- ACTIVITY -
Copy out, from the entries below, each line that holds the string "https".

· · ·

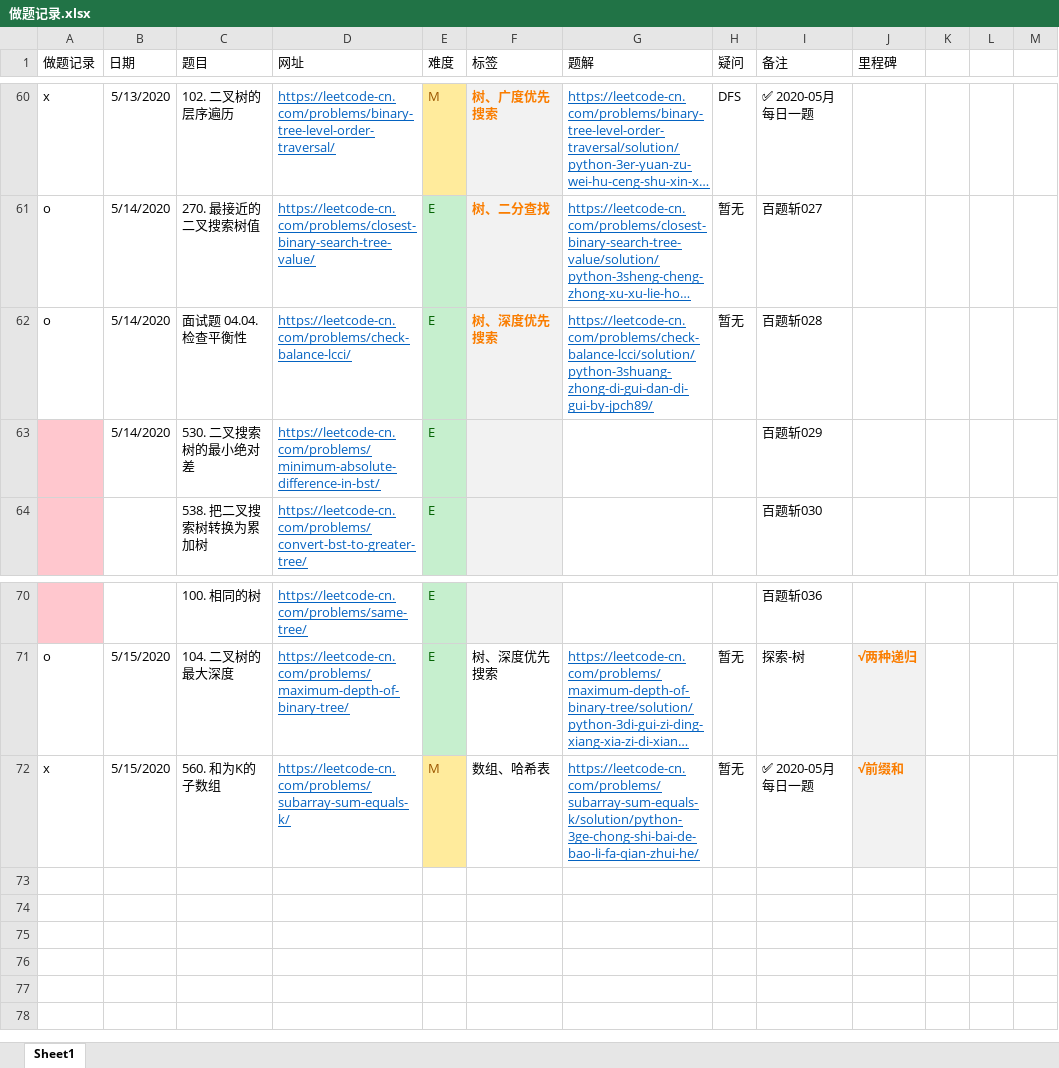
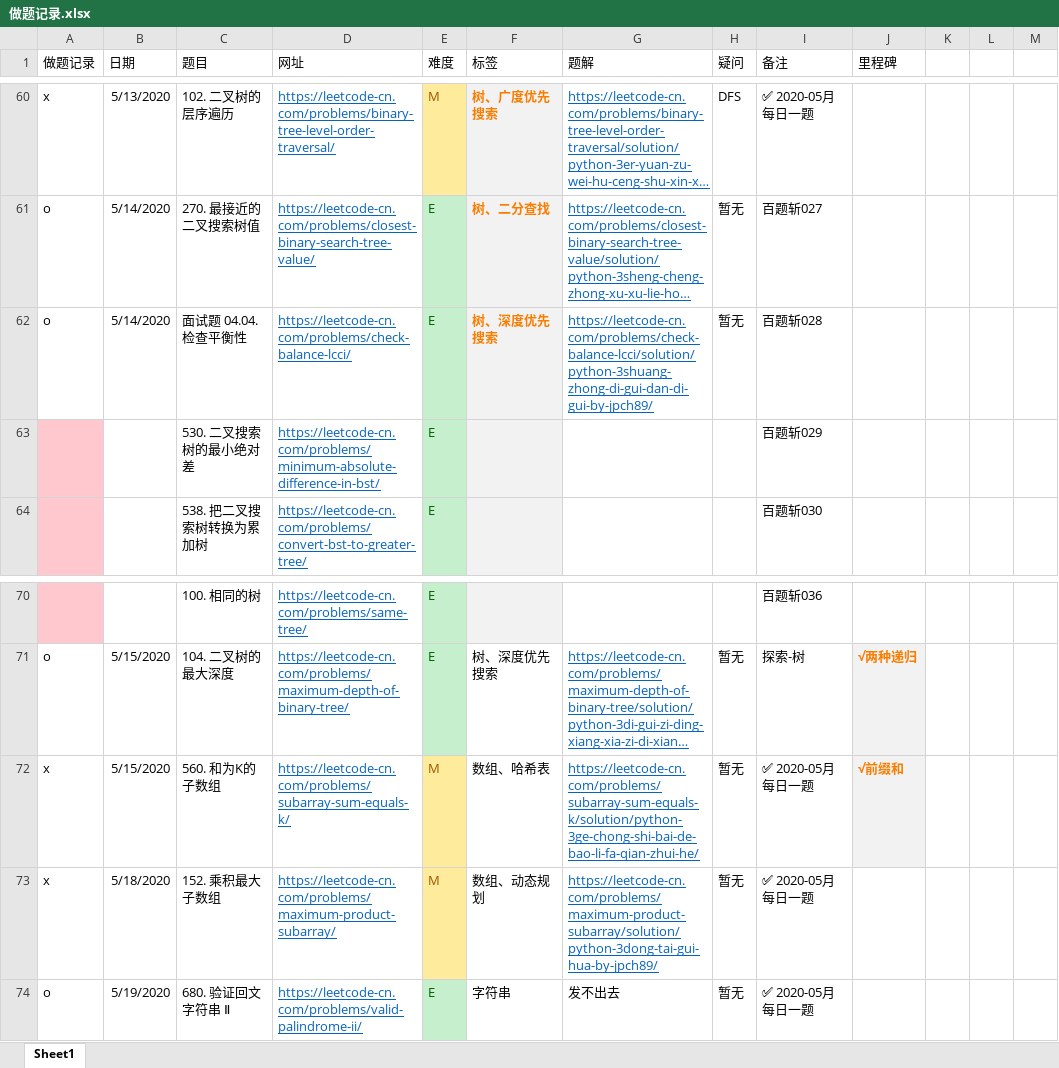
Before and after one commit to jpch89/leetcode, an Excel workbook: 做题记录.xlsx, sheet Sheet1, drawn as a sheet; only a part is shown, gaps mark what is left out; long unchanged cells end in …; values as stored, in another font and other column widths than the file's, no borders; the diff names each change by its address in the sheet, - before the commit and + after, or states it on an @@ line.

```diff
--- a/做题记录.xlsx (sheet Sheet1)
+++ b/做题记录.xlsx (sheet Sheet1)
-B63 (日期): 5/14/2020
+B63 (日期): (empty)
+row 73: x | 5/18/2020 | 152. 乘积最大子数组 | https://leetcode-cn.com/problems/maximum-product-subarray/ | M | 数组、动态规划 | https://leetcode-cn.com/problems/maximum-product-subarray/solution/python-3dong-tai-gui-hua-by-jpch89/ | 暂无 | ✅ 2020-05月 每日一题
+row 74: o | 5/19/2020 | 680. 验证回文字符串 Ⅱ | https://leetcode-cn.com/problems/valid-palindrome-ii/ | E | 字符串 | 发不出去 | 暂无 | ✅ 2020-05月 每日一题
```
Also changed, not shown: 5 other files.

· · ·

- EXERCISE ANSWER -
+row 73: x | 5/18/2020 | 152. 乘积最大子数组 | https://leetcode-cn.com/problems/maximum-product-subarray/ | M | 数组、动态规划 | https://leetcode-cn.com/problems/maximum-product-subarray/solution/python-3dong-tai-gui-hua-by-jpch89/ | 暂无 | ✅ 2020-05月 每日一题
+row 74: o | 5/19/2020 | 680. 验证回文字符串 Ⅱ | https://leetcode-cn.com/problems/valid-palindrome-ii/ | E | 字符串 | 发不出去 | 暂无 | ✅ 2020-05月 每日一题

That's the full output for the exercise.